Many years ago, before I became a book editor, I worked in radio. It’s great work. I learned so much about dialogue and, with broadcast time always limited, I came to appreciate the art of telling a story concisely.
But one great thing about working in radio is the voice-over studio. It’s where the reporter goes to record the intro and links between the pieces of pre-recorded interviews.
It’s often a small room filled with all that audio gear and lined with soft, cushiony foam. It often has a comfortable chair too; one that doesn’t squeak when you’re recording.

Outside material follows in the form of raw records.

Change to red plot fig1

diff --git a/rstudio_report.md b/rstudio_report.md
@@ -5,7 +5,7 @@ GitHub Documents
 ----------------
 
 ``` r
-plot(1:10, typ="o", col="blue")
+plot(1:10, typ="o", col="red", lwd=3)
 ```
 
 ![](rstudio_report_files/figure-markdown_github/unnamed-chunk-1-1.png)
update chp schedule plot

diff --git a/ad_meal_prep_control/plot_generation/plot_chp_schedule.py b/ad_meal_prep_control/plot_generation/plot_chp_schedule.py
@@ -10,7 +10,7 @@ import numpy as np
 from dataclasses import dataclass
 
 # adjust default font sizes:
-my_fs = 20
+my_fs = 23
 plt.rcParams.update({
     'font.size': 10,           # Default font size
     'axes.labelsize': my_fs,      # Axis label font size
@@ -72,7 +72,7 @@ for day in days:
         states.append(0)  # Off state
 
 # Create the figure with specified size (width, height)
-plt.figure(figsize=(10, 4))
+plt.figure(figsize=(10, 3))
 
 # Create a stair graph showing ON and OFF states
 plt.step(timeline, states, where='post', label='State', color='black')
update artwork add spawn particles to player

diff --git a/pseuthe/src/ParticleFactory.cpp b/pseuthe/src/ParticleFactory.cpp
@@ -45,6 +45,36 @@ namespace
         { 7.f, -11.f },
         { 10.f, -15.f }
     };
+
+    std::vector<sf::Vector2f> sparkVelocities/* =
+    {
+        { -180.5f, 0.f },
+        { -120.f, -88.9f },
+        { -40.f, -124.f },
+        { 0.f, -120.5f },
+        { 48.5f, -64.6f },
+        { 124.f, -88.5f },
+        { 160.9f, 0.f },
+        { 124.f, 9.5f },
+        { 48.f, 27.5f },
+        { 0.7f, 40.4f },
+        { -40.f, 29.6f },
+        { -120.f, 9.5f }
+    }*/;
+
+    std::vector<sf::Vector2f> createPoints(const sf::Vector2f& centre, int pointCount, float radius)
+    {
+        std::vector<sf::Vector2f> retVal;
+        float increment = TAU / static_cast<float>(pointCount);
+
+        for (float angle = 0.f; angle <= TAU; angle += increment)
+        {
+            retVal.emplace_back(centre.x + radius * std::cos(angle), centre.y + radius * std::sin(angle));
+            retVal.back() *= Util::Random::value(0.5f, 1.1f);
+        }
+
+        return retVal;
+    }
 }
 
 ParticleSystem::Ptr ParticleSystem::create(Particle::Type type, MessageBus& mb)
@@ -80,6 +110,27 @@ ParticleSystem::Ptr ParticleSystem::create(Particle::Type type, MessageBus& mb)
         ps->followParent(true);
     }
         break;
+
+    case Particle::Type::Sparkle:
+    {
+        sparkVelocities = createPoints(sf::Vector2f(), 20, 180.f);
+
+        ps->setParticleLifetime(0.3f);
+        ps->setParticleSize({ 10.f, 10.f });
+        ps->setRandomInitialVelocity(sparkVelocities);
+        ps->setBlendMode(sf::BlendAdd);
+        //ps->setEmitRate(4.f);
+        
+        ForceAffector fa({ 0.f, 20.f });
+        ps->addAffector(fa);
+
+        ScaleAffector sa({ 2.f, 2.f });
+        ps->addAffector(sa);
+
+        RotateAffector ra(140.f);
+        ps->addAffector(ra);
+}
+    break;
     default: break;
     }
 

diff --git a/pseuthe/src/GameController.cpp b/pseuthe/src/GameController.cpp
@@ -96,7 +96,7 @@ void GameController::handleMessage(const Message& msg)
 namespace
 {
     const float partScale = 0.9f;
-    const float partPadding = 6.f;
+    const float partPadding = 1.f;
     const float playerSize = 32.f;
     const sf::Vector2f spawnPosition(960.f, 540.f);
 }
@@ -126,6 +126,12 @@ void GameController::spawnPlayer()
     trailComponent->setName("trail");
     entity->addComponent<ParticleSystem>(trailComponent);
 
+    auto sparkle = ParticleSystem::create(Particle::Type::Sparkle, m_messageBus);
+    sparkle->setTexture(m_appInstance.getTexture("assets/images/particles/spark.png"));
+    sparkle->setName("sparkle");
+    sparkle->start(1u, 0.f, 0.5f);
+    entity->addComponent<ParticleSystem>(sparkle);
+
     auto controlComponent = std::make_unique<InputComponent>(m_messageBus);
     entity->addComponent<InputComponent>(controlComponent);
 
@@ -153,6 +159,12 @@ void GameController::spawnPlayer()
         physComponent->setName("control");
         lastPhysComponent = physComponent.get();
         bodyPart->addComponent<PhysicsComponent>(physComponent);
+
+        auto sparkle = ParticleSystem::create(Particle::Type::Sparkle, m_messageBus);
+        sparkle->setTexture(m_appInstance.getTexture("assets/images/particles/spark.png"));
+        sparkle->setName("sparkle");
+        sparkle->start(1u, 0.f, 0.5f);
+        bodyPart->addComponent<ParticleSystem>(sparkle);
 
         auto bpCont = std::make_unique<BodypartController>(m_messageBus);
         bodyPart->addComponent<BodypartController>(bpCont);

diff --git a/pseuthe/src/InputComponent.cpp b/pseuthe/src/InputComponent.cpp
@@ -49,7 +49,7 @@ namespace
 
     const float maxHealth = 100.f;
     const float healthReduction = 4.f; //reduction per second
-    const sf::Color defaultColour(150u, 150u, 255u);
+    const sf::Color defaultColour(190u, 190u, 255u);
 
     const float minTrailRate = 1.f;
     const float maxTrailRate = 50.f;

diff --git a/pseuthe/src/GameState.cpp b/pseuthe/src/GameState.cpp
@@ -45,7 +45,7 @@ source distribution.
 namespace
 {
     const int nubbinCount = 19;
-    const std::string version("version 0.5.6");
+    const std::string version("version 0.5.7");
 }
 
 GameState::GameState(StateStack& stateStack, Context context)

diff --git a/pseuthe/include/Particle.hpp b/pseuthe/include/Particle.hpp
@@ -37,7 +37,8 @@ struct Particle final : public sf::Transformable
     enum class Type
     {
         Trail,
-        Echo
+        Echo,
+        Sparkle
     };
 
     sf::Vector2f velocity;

The interesting thing about many of these rooms is that you can raise the slider on the mixing desk to open the microphone, ready to record, and a red light automatically comes on outside the room, alerting people not to enter. Anyone who works in radio respects that red light, way more than they would a traffic light.
For me, this was perfect. A magical little room. I’d always book the room for a half hour in the afternoon. Around 2 PM. I’d record what I’d have to (sometimes I didn’t always have to, but I’d still book the time – please don’t tell my ex-colleagues), then stop the recording.
But I’d leave the microphone fader up to keep that red light on outside. I’d then sit back in that quiet chair, wheel it against the wall and lean my head against that soft, pillowy foam, and fall asleep.
Well, it’s not really sleep. As anyone who naps will tell you, we don’t really fall asleep. It’s a nap. It’s different. It’s somehow not quite so deep, but it can be every bit as regenerative as a full 8 hours.
Yes. I admit it, I take naps. [Read more…]